* Material provided:
____________________

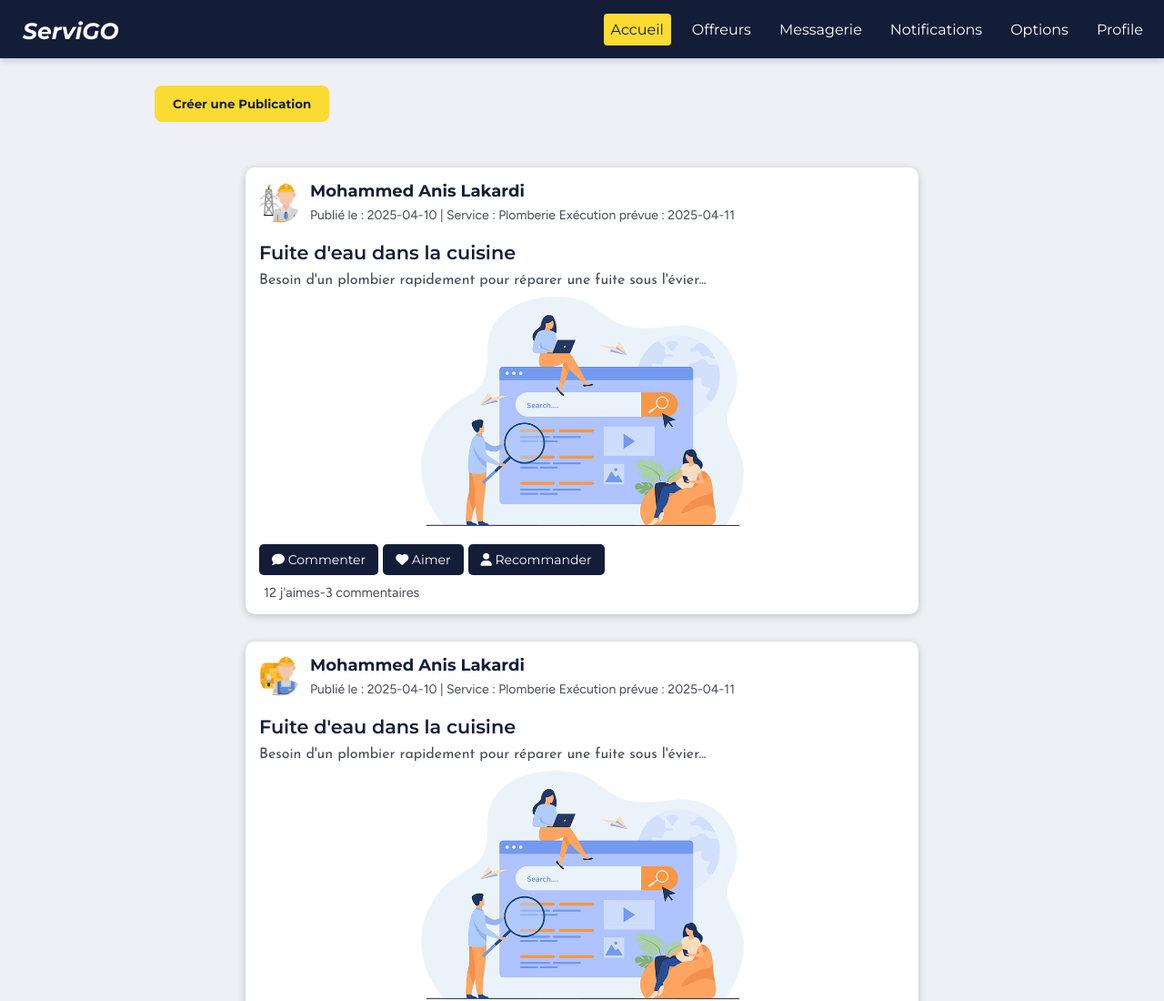
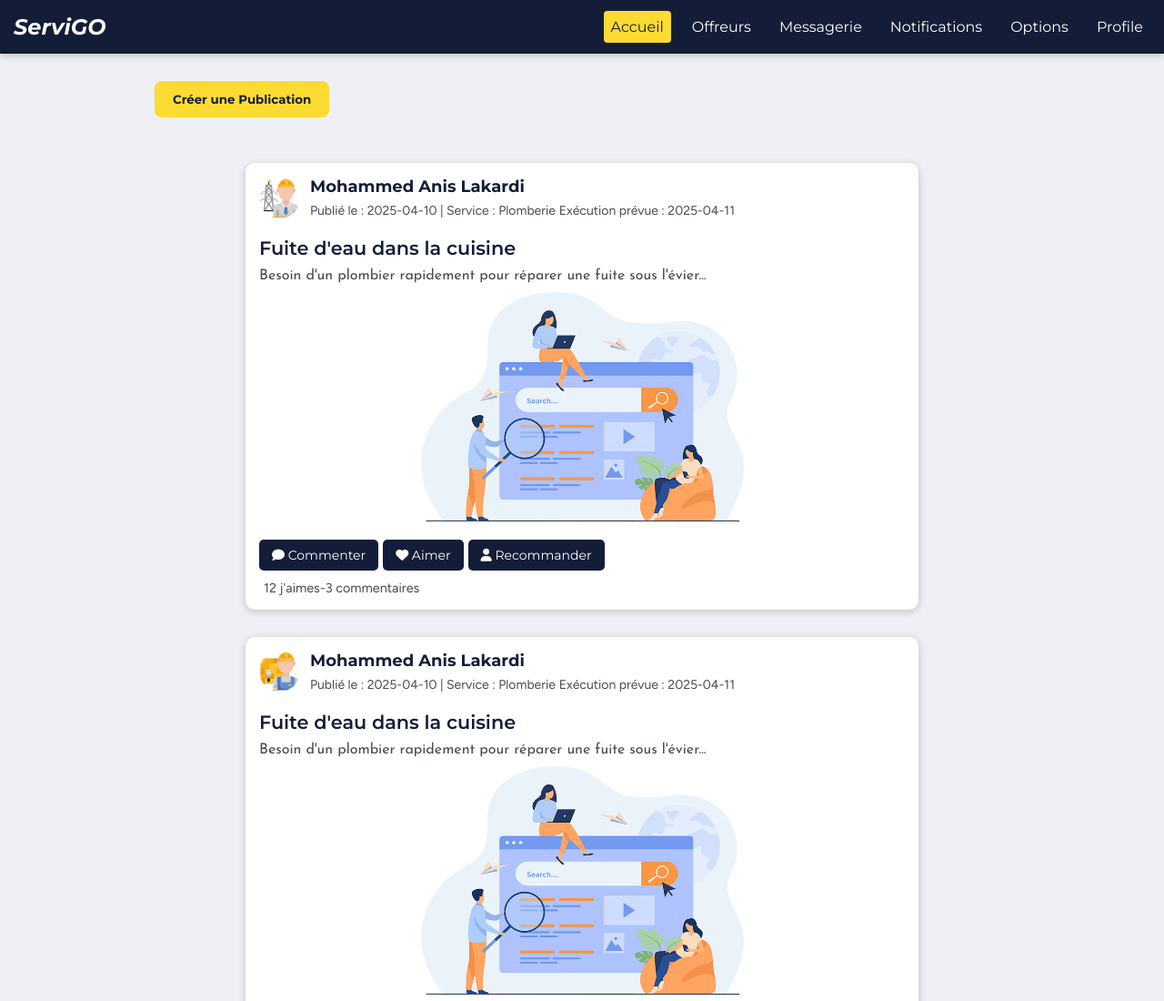
Before and after one commit to anislakardi/ServiGO, a plain HTML site: page views/homeClient.html in a window 1280 px wide. Shown: the top 1100 px of the page at 91% size. Drawn offline with Linux system fonts and the light colour scheme; no server answers.

Commit message:
l'ajout de qque modification de navbar

```diff
--- a/style/homeClient.css
+++ b/style/homeClient.css
@@ -40,41 +40,28 @@ nav {
     align-items: center;
 }
 
-nav .logo {
-    font-family: var(--font-family-3);
-    h1{
-      padding-top: 4px;
-      font-size: 25px;
-      padding-left: 10px;
-      color:white;
+nav .logo h1 {
   font-style: italic;
-    }
-
+  margin: 0;
 }
 
 nav ul {
   list-style: none;
   display: flex;
-}
-
-nav ul li {
-    margin-left: 15px;
+  gap: 15px;
+  margin: 0;
 }
 
 nav ul li a {
   color: white;
   text-decoration: none;
-    font-size: 16px;
   padding: 8px;
   border-radius: 4px;
-    transition: background-color 0.3s ease;
+  transition: background-color 0.3s;
 }
 
-nav ul li a:hover {
-    background-color: var(--Bright-Sun);
-    color: var(--Big-Stone);
-}
-#home{
+nav ul li a:hover,
+nav ul li a#active {
   background-color: var(--Bright-Sun);
   color: var(--Big-Stone);
 }
--- a/views/homeClient.html
+++ b/views/homeClient.html
@@ -14,9 +14,9 @@
       <h1>ServiGO</h1>
     </div>
     <ul>
-      <li><a id="home">Accueil</a></li>
-      <li><a href="../views/offreurs.html">Offreurs</a></li>
-      <li><a href="../views/messagerie.html">Messagerie</a></li>
+      <li><a id="active">Accueil</a></li>
+      <li><a href="offreurs.html">Offreurs</a></li>
+      <li><a href="messagerie.html">Messagerie</a></li>
       <li><a href="#notifications">Notifications</a></li>
       <li><a href="#options">Options</a></li>
       <li><a href="#profile">Profile</a></li>
```
Lines whose indentation alone changed are shown as unchanged.
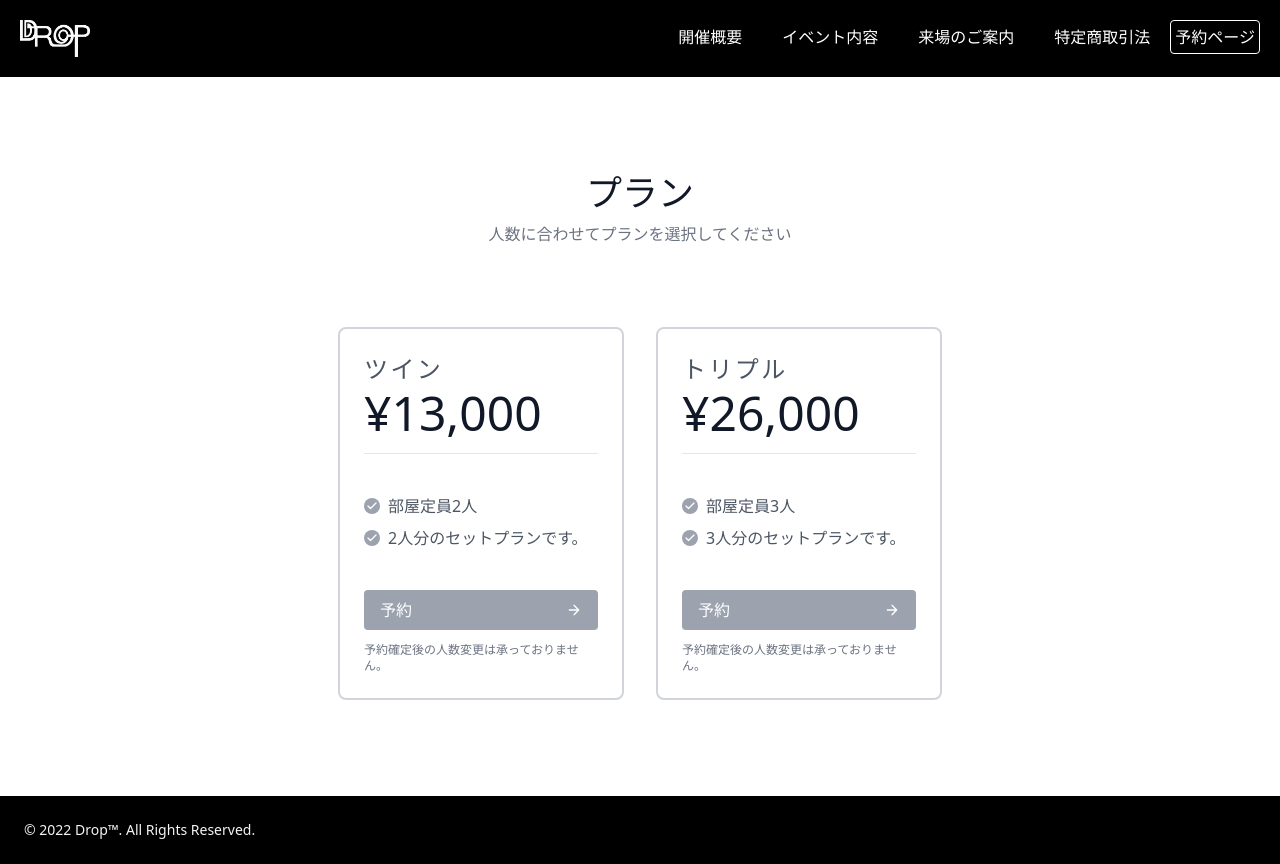
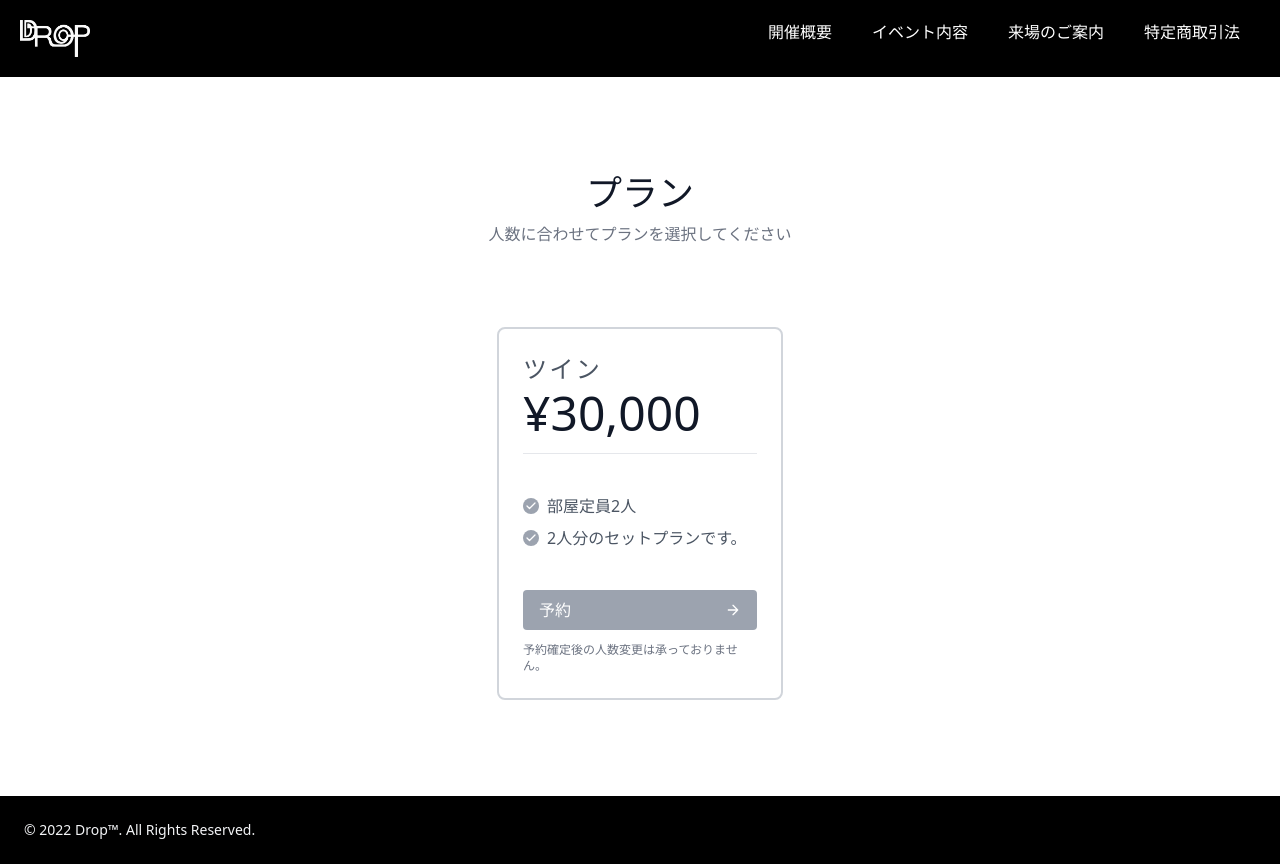
Before and after one commit to junjun-1345/drop-hp, a Next.js app: page /reserve in a window 1280 px wide. Built offline with nearby package versions, Linux system fonts and the light colour scheme.

Commit message:
✨ 予約

```diff
--- a/src/components/navbar.js
+++ b/src/components/navbar.js
@@ -47,9 +47,9 @@ const navbar = () => {
                 </Link>
               </li>
               <li>
-                <Link className=" " href="/reserve">
+                {/* <Link className=" " href="/reserve">
                   予約ページ
-                </Link>
+                </Link> */}
               </li>
             </ul>
           </div>
@@ -69,12 +69,12 @@ const navbar = () => {
           <Link className="mx-5 flex items-center" href="/info">
             特定商取引法
           </Link>
-          <Link
+          {/* <Link
             className="p-1 border rounded text-white border-white "
             href="/reserve"
           >
             予約ページ
-          </Link>
+          </Link> */}
         </div>
       </div>
       <button
--- a/src/pages/reserve.js
+++ b/src/pages/reserve.js
@@ -19,7 +19,7 @@ const reserve = () => {
                 ツイン
               </h2>
               <h1 className="text-5xl text-gray-900 pb-4 mb-4 border-b border-gray-200 leading-none">
-                ¥13,000
+                ¥30,000
               </h1>
               <p className="flex items-center text-gray-600 mb-2 mt-6">
                 <span className="w-4 h-4 mr-2 inline-flex items-center justify-center bg-gray-400 text-white rounded-full flex-shrink-0">
@@ -53,7 +53,7 @@ const reserve = () => {
                 </span>
                 2人分のセットプランです。
               </p>
-              <Link href="/checkout">
+              <Link href="https://forms.gle/YHFXDVvVUXULwe949">
                 <button
                   className="flex items-center mt-auto text-white bg-gray-400
                   border-0 py-2 px-4 w-full focus:outline-none
@@ -80,7 +80,7 @@ const reserve = () => {
             </div>
           </div>
 
-          <div className="p-4 xl:w-1/4 md:w-1/2 w-full">
+          {/* <div className="p-4 xl:w-1/4 md:w-1/2 w-full">
             <div className="h-full p-6 rounded-lg border-2 border-gray-300 flex flex-col relative overflow-hidden">
               <h2 className="text-2xl tracking-widest title-font mb-1 font-medium">
                 トリプル
@@ -140,7 +140,7 @@ const reserve = () => {
                 予約確定後の人数変更は承っておりません。
               </p>
             </div>
-          </div>
+          </div>*/}
         </div>
       </div>
     </section>
```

____________________

Going through the listing above, copy out every line that has the string "system".

Before and after one commit to anislakardi/ServiGO, a plain HTML site: page views/homeClient.html in a window 1280 px wide. Shown: the top 1100 px of the page at 91% size. Drawn offline with Linux system fonts and the light colour scheme; no server answers.
Before and after one commit to junjun-1345/drop-hp, a Next.js app: page /reserve in a window 1280 px wide. Built offline with nearby package versions, Linux system fonts and the light colour scheme.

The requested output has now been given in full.